Before-and-after change data:
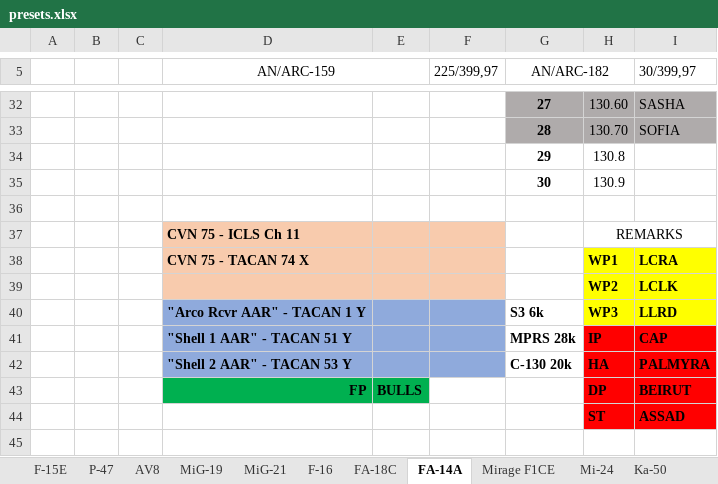
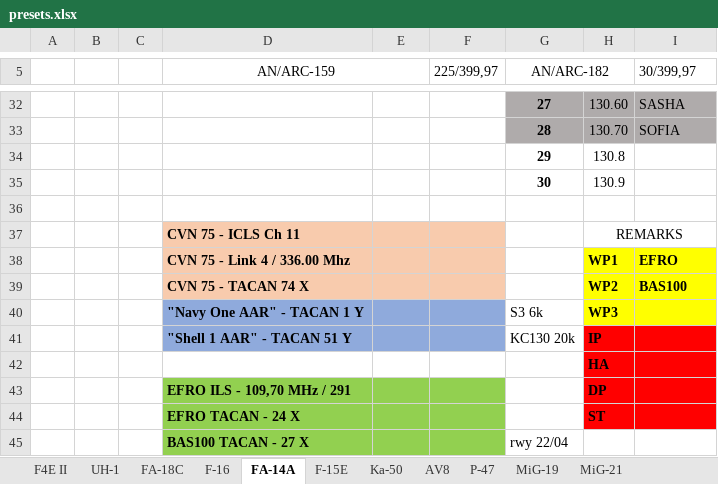
Before and after one commit to yautay/DCS, an Excel workbook: DCS_Missions/DCS_Maps/Kavkaz/Base/Kneeboards/presets.xlsx, sheet FA-14A, drawn as a sheet; only a part is shown, gaps mark what is left out; values as stored, in another font and other column widths than the file's, no borders; removed rows and columns are numbered as before the commit, all else as after; the diff names each change by its address in the sheet, - before the commit and + after, or states it on an @@ line.

```diff
--- a/DCS_Missions/DCS_Maps/Kavkaz/Base/Kneeboards/presets.xlsx (sheet FA-14A)
+++ b/DCS_Missions/DCS_Maps/Kavkaz/Base/Kneeboards/presets.xlsx (sheet FA-14A)
+sheet tab: F4E II
+sheet tab: UH-1
@@ sheet tab order changed: F4E II | UH-1 | FA-18C | F-16 | FA-14A | F-15E | Ka-50 | AV8 | P-47 | MiG-19 | MiG-21 @@
-row 38:  |  |  | CVN 75 - TACAN 74 X |  |  |  | WP1 | LCRA
-row 39:  |  |  |  |  |  |  | WP2 | LCLK
+row 38:  |  |  | CVN 75 - Link 4 / 336.00 Mhz |  |  |  | WP1 | EFRO
+row 39:  |  |  | CVN 75 - TACAN 74 X |  |  |  | WP2 | BAS100
-D40 (AN/ARC-159): "Arco Rcvr AAR" - TACAN 1 Y
+D40 (AN/ARC-159): "Navy One AAR" - TACAN 1 Y
-G40:G41 bold: on
+G40:G41 bold: off
-I40 (30/399,97): LLRD
+I40 (30/399,97): (empty)
-G41 (AN/ARC-182): MPRS 28k
+G41 (AN/ARC-182): KC130 20k
-I41 (30/399,97): CAP
+I41 (30/399,97): (empty)
-row 42:  |  |  | "Shell 2 AAR" - TACAN 53 Y |  |  | C-130 20k | HA | PALMYRA
-row 43:  |  |  | FP | BULLS |  |  | DP | BEIRUT
-row 44:  |  |  |  |  |  |  | ST | ASSAD
+row 42:  |  |  |  |  |  |  | HA
+row 43:  |  |  | EFRO ILS - 109,70 MHz / 291 |  |  |  | DP
+row 44:  |  |  | EFRO TACAN - 24 X |  |  |  | ST
+row 45:  |  |  | BAS100 TACAN - 27 X |  |  | rwy 22/04
```
Also changed, not shown: sheet Ka-50, sheet AV8, sheet F-15E, sheet F-16, sheet FA-18C, 6 other files.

→ **Problem details**
Before printing the records again, strip out the pictures; change nothing else.

→ **Answer space**
Before and after one commit to yautay/DCS, an Excel workbook: DCS_Missions/DCS_Maps/Kavkaz/Base/Kneeboards/presets.xlsx, sheet FA-14A, drawn as a sheet; only a part is shown, gaps mark what is left out; values as stored, in another font and other column widths than the file's, no borders; removed rows and columns are numbered as before the commit, all else as after; the diff names each change by its address in the sheet, - before the commit and + after, or states it on an @@ line.

```diff
--- a/DCS_Missions/DCS_Maps/Kavkaz/Base/Kneeboards/presets.xlsx (sheet FA-14A)
+++ b/DCS_Missions/DCS_Maps/Kavkaz/Base/Kneeboards/presets.xlsx (sheet FA-14A)
+sheet tab: F4E II
+sheet tab: UH-1
@@ sheet tab order changed: F4E II | UH-1 | FA-18C | F-16 | FA-14A | F-15E | Ka-50 | AV8 | P-47 | MiG-19 | MiG-21 @@
-row 38:  |  |  | CVN 75 - TACAN 74 X |  |  |  | WP1 | LCRA
-row 39:  |  |  |  |  |  |  | WP2 | LCLK
+row 38:  |  |  | CVN 75 - Link 4 / 336.00 Mhz |  |  |  | WP1 | EFRO
+row 39:  |  |  | CVN 75 - TACAN 74 X |  |  |  | WP2 | BAS100
-D40 (AN/ARC-159): "Arco Rcvr AAR" - TACAN 1 Y
+D40 (AN/ARC-159): "Navy One AAR" - TACAN 1 Y
-G40:G41 bold: on
+G40:G41 bold: off
-I40 (30/399,97): LLRD
+I40 (30/399,97): (empty)
-G41 (AN/ARC-182): MPRS 28k
+G41 (AN/ARC-182): KC130 20k
-I41 (30/399,97): CAP
+I41 (30/399,97): (empty)
-row 42:  |  |  | "Shell 2 AAR" - TACAN 53 Y |  |  | C-130 20k | HA | PALMYRA
-row 43:  |  |  | FP | BULLS |  |  | DP | BEIRUT
-row 44:  |  |  |  |  |  |  | ST | ASSAD
+row 42:  |  |  |  |  |  |  | HA
+row 43:  |  |  | EFRO ILS - 109,70 MHz / 291 |  |  |  | DP
+row 44:  |  |  | EFRO TACAN - 24 X |  |  |  | ST
+row 45:  |  |  | BAS100 TACAN - 27 X |  |  | rwy 22/04
```
Also changed, not shown: sheet Ka-50, sheet AV8, sheet F-15E, sheet F-16, sheet FA-18C, 6 other files.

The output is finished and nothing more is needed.